ebookHow to enjoy the perfect short break in 20 great cities
Independent Travel Videos
Independent Travel Videos
Simon Calder in Amsterdam
Independent Travel Videos
Simon Calder in Giverny
Independent Travel Videos
Simon Calder in St John's
Independent Travel Videos
  • Get to the point
Latest stories from i100
Have you tried new the Independent Digital Edition apps?
Independent Dating
and  

By clicking 'Search' you
are agreeing to our
Terms of Use.

ES Rentals

    iJobs Job Widget
    iJobs Travel

    Recruitment Genius: Technical Supervisor

    £24800 - £29000 per annum: Recruitment Genius: As one of London's leading Muse...

    Recruitment Genius: Centre Manager
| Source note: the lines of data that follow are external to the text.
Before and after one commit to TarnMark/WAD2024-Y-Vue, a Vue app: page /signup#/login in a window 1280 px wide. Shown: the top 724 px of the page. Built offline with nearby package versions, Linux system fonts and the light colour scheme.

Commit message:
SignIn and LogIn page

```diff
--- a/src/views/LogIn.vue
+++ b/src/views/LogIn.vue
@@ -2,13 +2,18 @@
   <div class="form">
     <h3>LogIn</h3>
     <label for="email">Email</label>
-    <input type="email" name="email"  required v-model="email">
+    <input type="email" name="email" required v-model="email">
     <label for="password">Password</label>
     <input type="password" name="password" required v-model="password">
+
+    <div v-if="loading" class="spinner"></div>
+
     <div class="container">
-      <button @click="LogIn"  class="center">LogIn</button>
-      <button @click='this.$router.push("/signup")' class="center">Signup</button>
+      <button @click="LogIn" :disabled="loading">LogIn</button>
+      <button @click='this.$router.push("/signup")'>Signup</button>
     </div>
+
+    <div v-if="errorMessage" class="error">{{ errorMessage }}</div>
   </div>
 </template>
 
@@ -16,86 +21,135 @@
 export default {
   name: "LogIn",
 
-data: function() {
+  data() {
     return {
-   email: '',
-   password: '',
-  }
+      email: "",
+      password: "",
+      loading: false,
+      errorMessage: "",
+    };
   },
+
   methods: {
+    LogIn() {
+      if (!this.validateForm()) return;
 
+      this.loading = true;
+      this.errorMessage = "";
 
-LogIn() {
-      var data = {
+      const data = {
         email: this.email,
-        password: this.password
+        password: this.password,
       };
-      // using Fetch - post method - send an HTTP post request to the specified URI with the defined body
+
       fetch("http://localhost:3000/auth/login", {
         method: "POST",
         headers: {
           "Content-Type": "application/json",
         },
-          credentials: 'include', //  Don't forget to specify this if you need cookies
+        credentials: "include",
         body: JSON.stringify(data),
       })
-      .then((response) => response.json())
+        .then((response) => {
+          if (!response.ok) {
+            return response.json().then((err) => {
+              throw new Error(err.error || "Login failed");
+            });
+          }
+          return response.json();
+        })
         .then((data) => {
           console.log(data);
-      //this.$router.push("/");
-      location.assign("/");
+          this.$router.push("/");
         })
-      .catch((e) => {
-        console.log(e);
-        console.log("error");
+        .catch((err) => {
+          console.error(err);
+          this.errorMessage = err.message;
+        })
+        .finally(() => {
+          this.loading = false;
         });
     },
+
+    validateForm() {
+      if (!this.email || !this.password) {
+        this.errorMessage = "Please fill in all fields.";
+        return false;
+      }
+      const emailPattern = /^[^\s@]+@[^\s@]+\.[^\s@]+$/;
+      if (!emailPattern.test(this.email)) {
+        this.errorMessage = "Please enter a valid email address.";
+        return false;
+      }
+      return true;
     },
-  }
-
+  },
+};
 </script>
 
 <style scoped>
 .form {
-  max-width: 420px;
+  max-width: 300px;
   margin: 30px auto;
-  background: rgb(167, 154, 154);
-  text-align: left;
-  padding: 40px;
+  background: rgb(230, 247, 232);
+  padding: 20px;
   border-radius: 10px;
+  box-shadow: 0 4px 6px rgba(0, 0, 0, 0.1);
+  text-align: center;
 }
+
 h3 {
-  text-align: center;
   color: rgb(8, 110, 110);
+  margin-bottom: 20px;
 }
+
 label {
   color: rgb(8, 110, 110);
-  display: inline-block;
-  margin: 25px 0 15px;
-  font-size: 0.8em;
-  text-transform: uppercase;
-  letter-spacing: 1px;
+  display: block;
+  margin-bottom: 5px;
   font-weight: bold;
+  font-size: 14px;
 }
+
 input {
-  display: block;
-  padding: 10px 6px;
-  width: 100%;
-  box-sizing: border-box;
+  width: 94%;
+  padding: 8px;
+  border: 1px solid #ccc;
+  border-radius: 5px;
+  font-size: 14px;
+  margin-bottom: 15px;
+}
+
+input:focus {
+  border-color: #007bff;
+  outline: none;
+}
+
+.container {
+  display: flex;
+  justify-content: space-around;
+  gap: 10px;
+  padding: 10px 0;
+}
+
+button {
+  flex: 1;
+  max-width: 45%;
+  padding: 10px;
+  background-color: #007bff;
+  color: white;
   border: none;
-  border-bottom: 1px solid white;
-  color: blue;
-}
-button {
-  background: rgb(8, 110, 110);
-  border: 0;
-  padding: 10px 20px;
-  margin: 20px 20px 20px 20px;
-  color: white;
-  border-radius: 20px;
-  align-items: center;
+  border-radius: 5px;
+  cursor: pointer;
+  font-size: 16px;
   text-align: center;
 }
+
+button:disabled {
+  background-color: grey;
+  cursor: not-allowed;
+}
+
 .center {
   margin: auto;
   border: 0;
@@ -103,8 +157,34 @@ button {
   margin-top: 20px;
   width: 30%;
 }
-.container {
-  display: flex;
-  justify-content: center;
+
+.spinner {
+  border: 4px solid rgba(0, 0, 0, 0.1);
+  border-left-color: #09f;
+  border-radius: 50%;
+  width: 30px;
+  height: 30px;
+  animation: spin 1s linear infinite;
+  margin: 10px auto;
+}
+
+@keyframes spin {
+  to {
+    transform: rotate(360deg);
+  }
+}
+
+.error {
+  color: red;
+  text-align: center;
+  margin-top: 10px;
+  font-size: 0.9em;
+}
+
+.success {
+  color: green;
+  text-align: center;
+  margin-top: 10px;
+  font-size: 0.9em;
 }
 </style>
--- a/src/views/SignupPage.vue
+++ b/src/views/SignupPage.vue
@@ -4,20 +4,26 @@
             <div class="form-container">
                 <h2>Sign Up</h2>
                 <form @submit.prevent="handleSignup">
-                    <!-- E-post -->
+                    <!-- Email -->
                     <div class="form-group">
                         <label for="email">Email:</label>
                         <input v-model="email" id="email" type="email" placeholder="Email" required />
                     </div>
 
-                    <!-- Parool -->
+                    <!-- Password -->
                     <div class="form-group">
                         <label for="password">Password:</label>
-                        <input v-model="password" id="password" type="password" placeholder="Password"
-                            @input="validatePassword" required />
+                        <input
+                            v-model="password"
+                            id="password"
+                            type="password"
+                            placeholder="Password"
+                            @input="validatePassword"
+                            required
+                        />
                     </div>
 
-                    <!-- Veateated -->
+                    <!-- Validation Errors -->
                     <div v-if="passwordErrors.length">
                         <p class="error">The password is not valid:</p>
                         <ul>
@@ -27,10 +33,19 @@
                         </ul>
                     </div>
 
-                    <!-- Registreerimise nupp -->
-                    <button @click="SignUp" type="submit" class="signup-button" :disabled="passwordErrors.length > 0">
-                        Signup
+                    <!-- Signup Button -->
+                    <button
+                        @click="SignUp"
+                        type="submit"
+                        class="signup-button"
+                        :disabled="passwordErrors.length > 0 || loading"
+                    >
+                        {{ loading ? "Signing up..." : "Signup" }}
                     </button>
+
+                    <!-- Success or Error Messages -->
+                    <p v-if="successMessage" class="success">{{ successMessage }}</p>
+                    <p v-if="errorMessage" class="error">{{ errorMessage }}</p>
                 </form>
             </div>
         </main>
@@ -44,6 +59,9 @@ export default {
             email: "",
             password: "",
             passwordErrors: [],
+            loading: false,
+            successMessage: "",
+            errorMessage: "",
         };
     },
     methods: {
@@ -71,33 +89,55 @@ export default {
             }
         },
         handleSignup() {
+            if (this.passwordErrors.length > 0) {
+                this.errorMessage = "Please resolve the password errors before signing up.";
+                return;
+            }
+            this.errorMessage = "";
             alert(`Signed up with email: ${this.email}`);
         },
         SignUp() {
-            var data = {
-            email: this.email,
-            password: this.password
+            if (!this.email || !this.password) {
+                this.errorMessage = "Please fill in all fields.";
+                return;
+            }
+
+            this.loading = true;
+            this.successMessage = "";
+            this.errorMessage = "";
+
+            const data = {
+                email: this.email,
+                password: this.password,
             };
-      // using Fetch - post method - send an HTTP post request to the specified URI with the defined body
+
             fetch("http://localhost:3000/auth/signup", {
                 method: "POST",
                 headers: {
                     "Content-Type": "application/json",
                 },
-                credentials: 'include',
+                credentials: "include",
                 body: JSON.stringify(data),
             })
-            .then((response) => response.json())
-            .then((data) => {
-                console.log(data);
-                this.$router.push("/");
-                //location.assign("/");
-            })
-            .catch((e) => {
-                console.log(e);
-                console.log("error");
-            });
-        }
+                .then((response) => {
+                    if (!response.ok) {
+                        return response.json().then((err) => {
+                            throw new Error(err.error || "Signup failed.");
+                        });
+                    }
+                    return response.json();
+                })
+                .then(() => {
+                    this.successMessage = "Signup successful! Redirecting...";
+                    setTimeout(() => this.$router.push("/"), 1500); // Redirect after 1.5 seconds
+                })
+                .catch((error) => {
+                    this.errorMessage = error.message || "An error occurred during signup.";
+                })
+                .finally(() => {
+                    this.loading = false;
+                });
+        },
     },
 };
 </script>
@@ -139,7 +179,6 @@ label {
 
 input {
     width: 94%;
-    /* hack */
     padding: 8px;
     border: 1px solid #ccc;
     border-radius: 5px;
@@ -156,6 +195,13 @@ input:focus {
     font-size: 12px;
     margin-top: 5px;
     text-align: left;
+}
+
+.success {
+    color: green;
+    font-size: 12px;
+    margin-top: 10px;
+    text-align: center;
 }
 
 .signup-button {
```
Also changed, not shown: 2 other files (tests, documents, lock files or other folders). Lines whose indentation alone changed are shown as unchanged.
    £14000 - £18000 per annum: Recruitment Genius: This is an exciting opportunity...

    Guru Careers: Accountant

    £28 - 45k (DOE): Guru Careers: An Accountant is needed to take control of the ...
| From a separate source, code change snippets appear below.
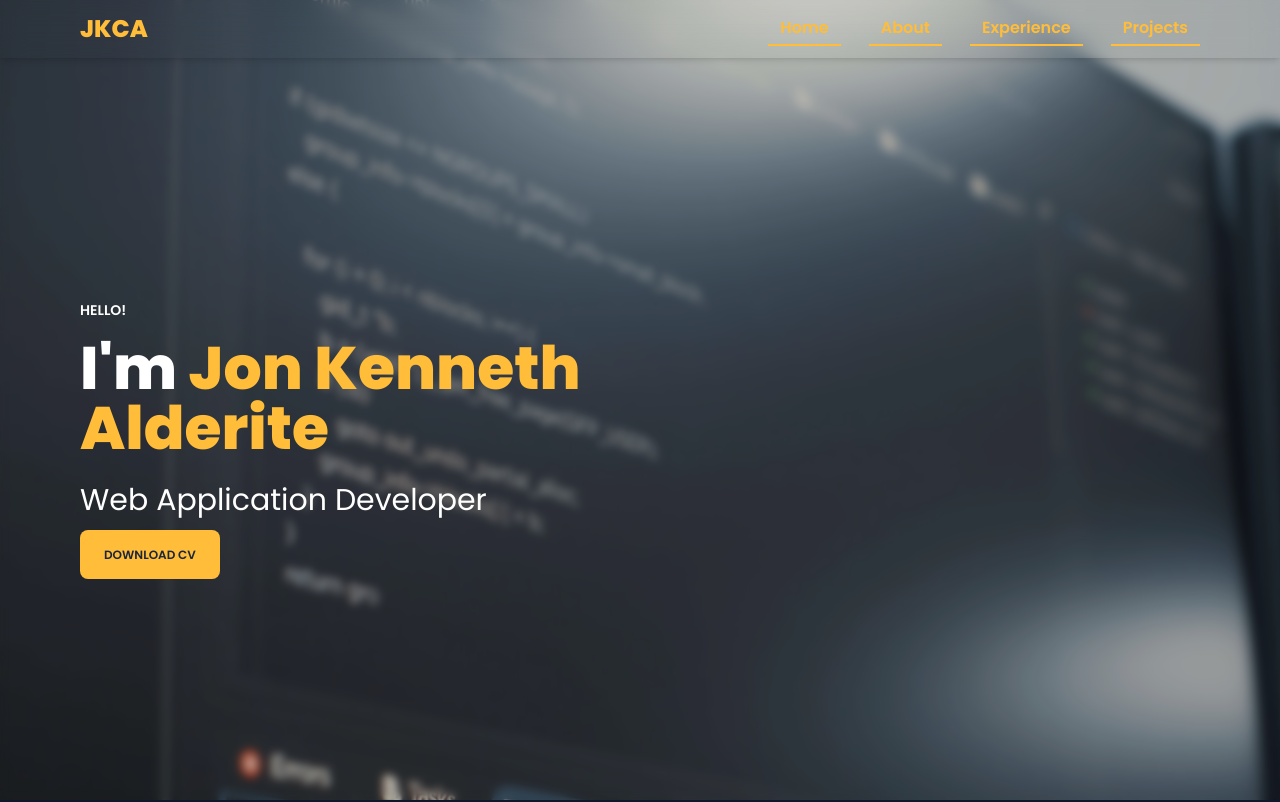
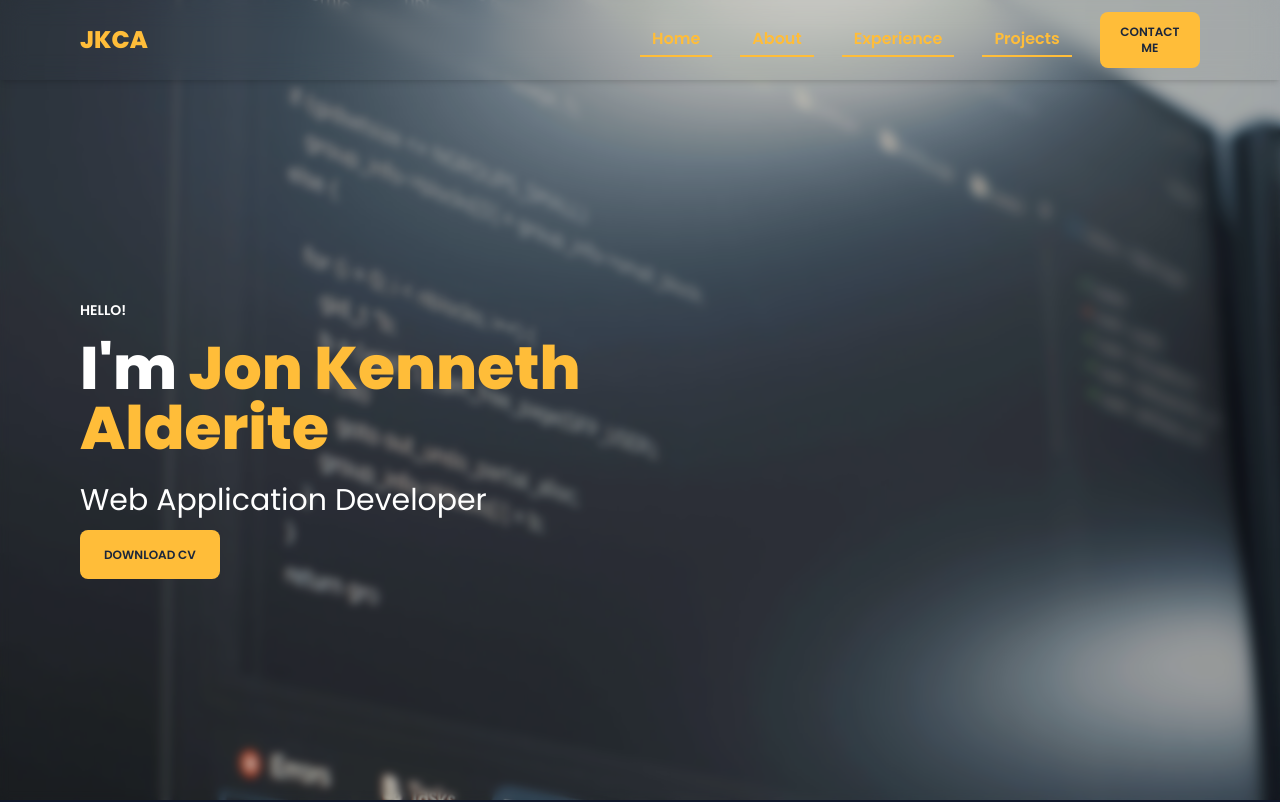
Before and after one commit to IKENN007/web-portfolio, a Next.js app: page / in a window 1280 px wide. Shown: the top 802 px of the page. Built offline with nearby package versions, Linux system fonts and the light colour scheme.

Commit message:
Updated the Future Logo and added CTA at top right corner

```diff
--- a/app/components/Topnav.jsx
+++ b/app/components/Topnav.jsx
@@ -67,16 +67,17 @@ const Topnav = () => {
             duration-300'>
 
                 <div id='logo-container'
-                className='w-2/4'>
-                    <span className=' text-2xl font-extrabold text-customYellow cursor-pointer'>
+                className='w-1/2'>
+                    <Link href='https://web-portfolio-indol-five.vercel.app/'
+                    className='text-2xl font-extrabold text-customYellow cursor-pointer'>
                         JKCA
-                    </span>
+                    </Link>
                 </div>
 
                 <div id='menu-container'
-                className='w-2/4 hidden md:block'>
+                className='w-1/2 hidden md:block'>
+                    <nav>
                         <ul className='flex items-center justify-end md:space-x-4 lg:space-x-7'>
-
                             <Link href='#home'>
                                 <li className={`
                                 ${activeHero ? 'text-customYellow border-customYellow' : 'text-white border-transparent'}
@@ -121,7 +122,17 @@ const Topnav = () => {
                                 </li>
                             </Link>
 
+                            <Link href="tel:+639285747667">
+                                <li>
+                                    <button className="bg-customYellow uppercase text-secondaryColor
+                                    px-4 py-3 rounded-lg text-xs font-semibold outline-none">
+                                        Contact Me
+                                    </button>
+                                </li>
+                            </Link>
+
                         </ul>
+                    </nav>
                 </div>
 
                 <div id='burger-container'
```
Lines whose indentation alone changed are shown as unchanged.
    Recruitment Genius: Hotel Assistant Manager

    £18000 - £20000 per annum: Recruitment Genius: This hotel in Chadderton is a p...

    Day In a Page

    Fishing for votes with Nigel Farage: The Ukip leader shows how he can work an audience as he casts his line to the disaffected of Grimsby

    Fishing is on Nigel Farage's mind

    Ukip leader casts a line to the disaffected
    Who is bombing whom in the Middle East? It's amazing they don't all hit each other

    Who is bombing whom in the Middle East?

    Robert Fisk untangles the countries and factions
    China's influence on fashion: At the top of the game both creatively and commercially

    China's influence on fashion

    At the top of the game both creatively and commercially
    Lord O’Donnell: Former cabinet secretary on the election and life away from the levers of power

    The man known as GOD has a reputation for getting the job done

    Lord O'Donnell's three principles of rule
    Rainbow shades: It's all bright on the night

    Rainbow shades

    It's all bright on the night
    'It was first time I had ever tasted chocolate. I kept a piece, and when Amsterdam was liberated, I gave it to the first Allied soldier I saw'

    Bread from heaven

    Dutch survivors thank RAF for World War II drop that saved millions
    Britain will be 'run for the wealthy and powerful' if Tories retain power - Labour

    How 'the Axe' helped Labour

    UK will be 'run for the wealthy and powerful' if Tories retain power
    Rare and exclusive video shows the horrific price paid by activists for challenging the rule of jihadist extremists in Syria

    The price to be paid for challenging the rule of extremists

    A revolution now 'consuming its own children'
    Welcome to the world of Megagames

    Welcome to the world of Megagames

    300 players take part in Watch the Skies! board game in London
    'Nymphomaniac' actress reveals what it was really like to star in one of the most explicit films ever

    Charlotte Gainsbourg on 'Nymphomaniac'

    Starring in one of the most explicit films ever
    Robert Fisk in Abu Dhabi: The Emirates' out-of-sight migrant workers helping to build the dream projects of its rulers

    Robert Fisk in Abu Dhabi

    The Emirates' out-of-sight migrant workers helping to build the dream projects of its rulers
    Vince Cable interview: Charging fees for employment tribunals was 'a very bad move'

    Vince Cable exclusive interview

    Charging fees for employment tribunals was 'a very bad move'
    Iwan Rheon interview: Game of Thrones star returns to his Welsh roots to record debut album

    Iwan Rheon is returning to his Welsh roots

    Rheon is best known for his role as the Bastard of Bolton. It's gruelling playing a sadistic torturer, he tells Craig McLean, but it hasn't stopped him recording an album of Welsh psychedelia
    Russell Brand's interview with Ed Miliband has got everyone talking about The Trews

    Everyone is talking about The Trews

    Russell Brand's 'true news' videos attract millions of viewers. But today's 'Milibrand' interview introduced his resolutely amateurish style to a whole new crowd
    Morne Hardenberg interview: Cameraman for BBC's upcoming show Shark on filming the ocean's most dangerous predator

    It's time for my close-up

    Meet the man who films great whites for a living